A more targeted approach to fuel subsidies will continue to lessen the impact on those in need, while reducing the cost of subsidies. It is no secret that the government is looking to replace the current package style – “targeted” has been mentioned before and is now being reiterated by Minister in the Prime Minister’s Department (Economy) Datuk Seri Mustapa Mohamad.
The senior minister, known as Tok Pa, said the government was still working on a suitable structure and expected it to be completed soon. For now, subsidized RON95 and diesel prices will remain the same, but he made it clear that the system will change – it’s only a matter of time.
“Those who can afford it should pay more, and those who shouldn’t (subsidies) should not be subsidized at all. The subsidy is for the poor, especially the B40 (the bottom 40% of income). The question is when it will be implemented,” Mu said. Stappa in named tv today.

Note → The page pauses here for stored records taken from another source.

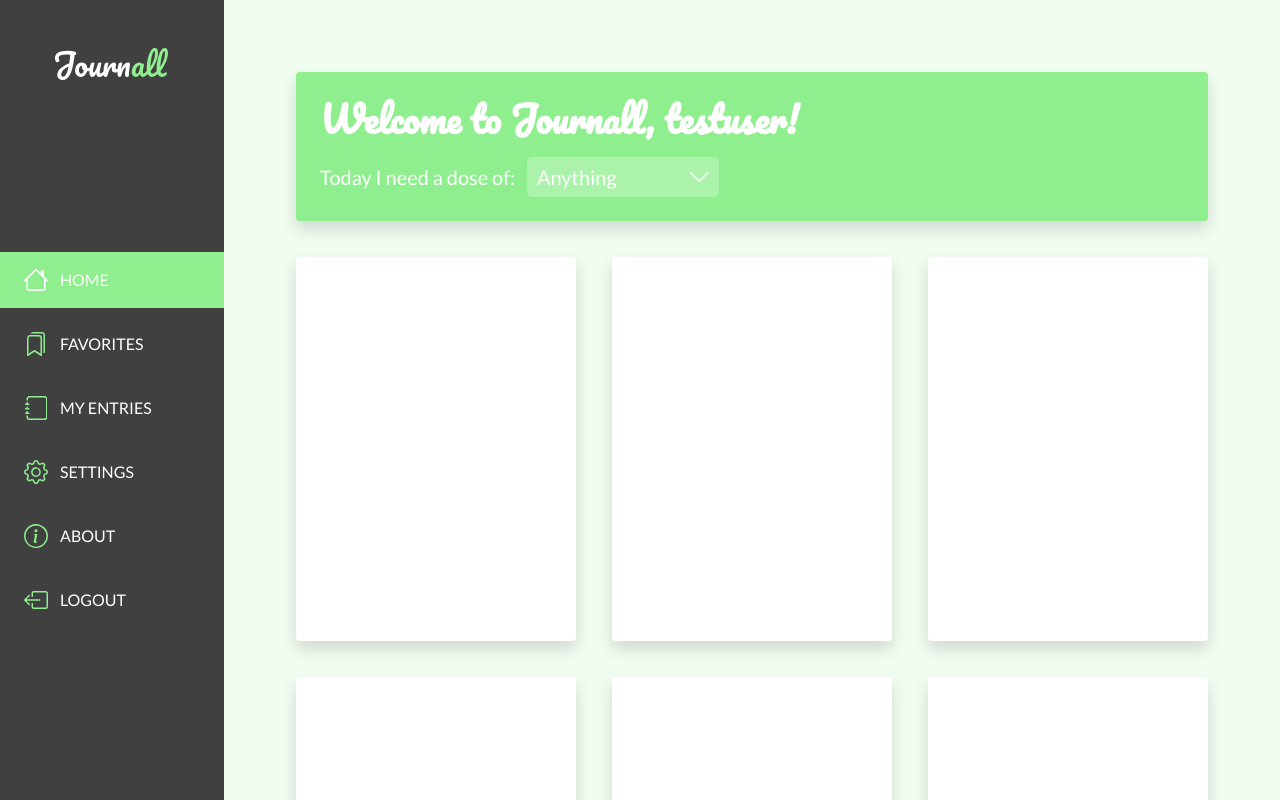
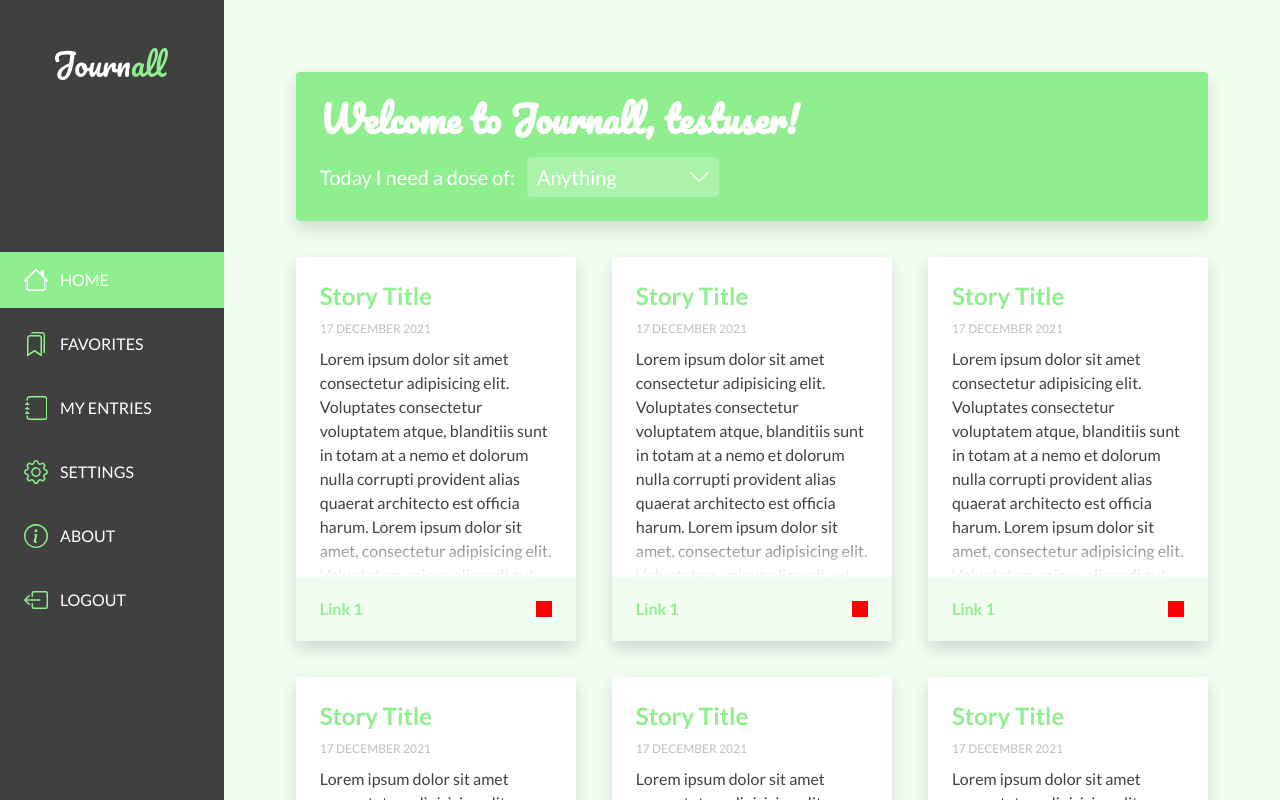
Before and after one commit to daniel-g-p/journall-app, a Vue app: page / in a window 1280 px wide. Built offline with nearby package versions, Linux system fonts and the light colour scheme.

Commit message:
build static layout for entry cards

```diff
--- a/src/components/BaseDropdown.vue
+++ b/src/components/BaseDropdown.vue
@@ -113,6 +113,7 @@ export default {
    }
    &__options {
       position: absolute;
+      z-index: 10;
       left: 0;
       top: 100%;
       width: 100%;
--- /dev/null
+++ b/src/components/BaseEntry.vue
@@ -0,0 +1,96 @@
+<template>
+   <base-card class="entry">
+      <h2 class="entry__heading">Story Title</h2>
+      <div class="entry__date">17 December 2021</div>
+      <p class="entry__preview">
+         Lorem ipsum dolor sit amet consectetur adipisicing elit. Voluptates
+         consectetur voluptatem atque, blanditiis sunt in totam at a nemo et
+         dolorum nulla corrupti provident alias quaerat architecto est officia
+         harum. Lorem ipsum dolor sit amet, consectetur adipisicing elit.
+         Voluptatem, minus eligendi aut molestias repellendus perferendis quia
+         libero rerum a? Sit iure odio, suscipit architecto quod deserunt ullam
+         esse vitae error!
+      </p>
+      <div class="entry__overlay"></div>
+      <div class="entry__controls">
+         <div class="entry__links">
+            <a href="/" class="entry__link">Link 1</a>
+         </div>
+         <div class="entry__like"></div>
+      </div>
+   </base-card>
+</template>
+
+<style lang="scss" scoped>
+@import "../scss/abstracts.scss";
+
+.entry {
+   position: relative;
+   width: 100%;
+   height: 24rem;
+   overflow: hidden;
+   &__heading {
+      font-size: 1.5rem;
+      line-height: 1.25;
+      font-weight: 700;
+      color: $color-green;
+      margin-bottom: 0.75rem;
+   }
+   &__date {
+      font-size: 0.75rem;
+      color: $color-grey-75;
+      margin-bottom: 0.75rem;
+      text-transform: uppercase;
+   }
+   &__preview {
+      line-height: 1.5;
+   }
+   &__overlay {
+      position: absolute;
+      bottom: 4rem;
+      left: 0;
+      width: 100%;
+      height: 3rem;
+      background-image: linear-gradient(to top, $color-white, transparent);
+   }
+   &__controls {
+      position: absolute;
+      bottom: 0;
+      left: 0;
+      width: 100%;
+      height: 4rem;
+      background-color: $color-green-light;
+      display: flex;
+      justify-content: space-between;
+      align-items: center;
+      padding: 0 1rem;
+      @include responsive($screen-mobile-m) {
+         padding: 0 1.5rem;
+      }
+   }
+   &__links {
+      display: flex;
+      justify-content: flex-start;
+      align-items: center;
+   }
+   &__link {
+      font-weight: 700;
+      color: $color-green;
+      text-decoration: none;
+      transition: color 0.25s ease;
+      &:hover,
+      &:focus {
+         color: lighten($color-green, 10%);
+      }
+      &:not(:last-child) {
+         margin-right: 1.5rem;
+      }
+   }
+   &__like {
+      display: block;
+      width: 1rem;
+      height: 1rem;
+      background-color: red;
+   }
+}
+</style>
--- a/src/components/BaseGrid.vue
+++ b/src/components/BaseGrid.vue
@@ -1,10 +1,11 @@
 <template>
    <section class="grid">
-      <base-card
+      <base-entry
          class="grid__item"
          v-for="item in content"
          v-bind:key="item.id"
-      ></base-card>
+      >
+      </base-entry>
    </section>
 </template>
 
@@ -47,7 +48,7 @@ export default {
    &__item {
       display: block;
       width: 100%;
-      height: 24rem;
+      height: 20rem;
       background-color: $color-white;
    }
 }
--- a/src/main.js
+++ b/src/main.js
@@ -5,6 +5,7 @@ import BaseHeader from "./components/BaseHeader.vue";
 import BaseCard from "./components/BaseCard.vue";
 import BaseDropdown from "./components/BaseDropdown.vue";
 import BaseGrid from "./components/BaseGrid.vue";
+import BaseEntry from "./components/BaseEntry.vue";
 
 const app = createApp(App);
 
@@ -12,5 +13,6 @@ app.component("base-header", BaseHeader);
 app.component("base-card", BaseCard);
 app.component("base-dropdown", BaseDropdown);
 app.component("base-grid", BaseGrid);
+app.component("base-entry", BaseEntry);
 
 app.mount("#app");
```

He said fuel subsidies had played an important role in moderating inflation in Malaysia and the government had been able to keep price increases between 2% and 3% for the past 10 to 20 years. “However, this will put a lot of pressure on the budget. When we outlined our budget last year, the subsidy was estimated to be around RM5 billion. Now it is estimated to be around RM30 billion, which is equivalent to a six-fold increase in the amount of the subsidy,” he said.
So, if blankets are to make way for the target, what is a good way to implement fuel subsidies that will benefit the intended recipients with minimal leakage? More on the topic of high oil prices and fuel subsidies here.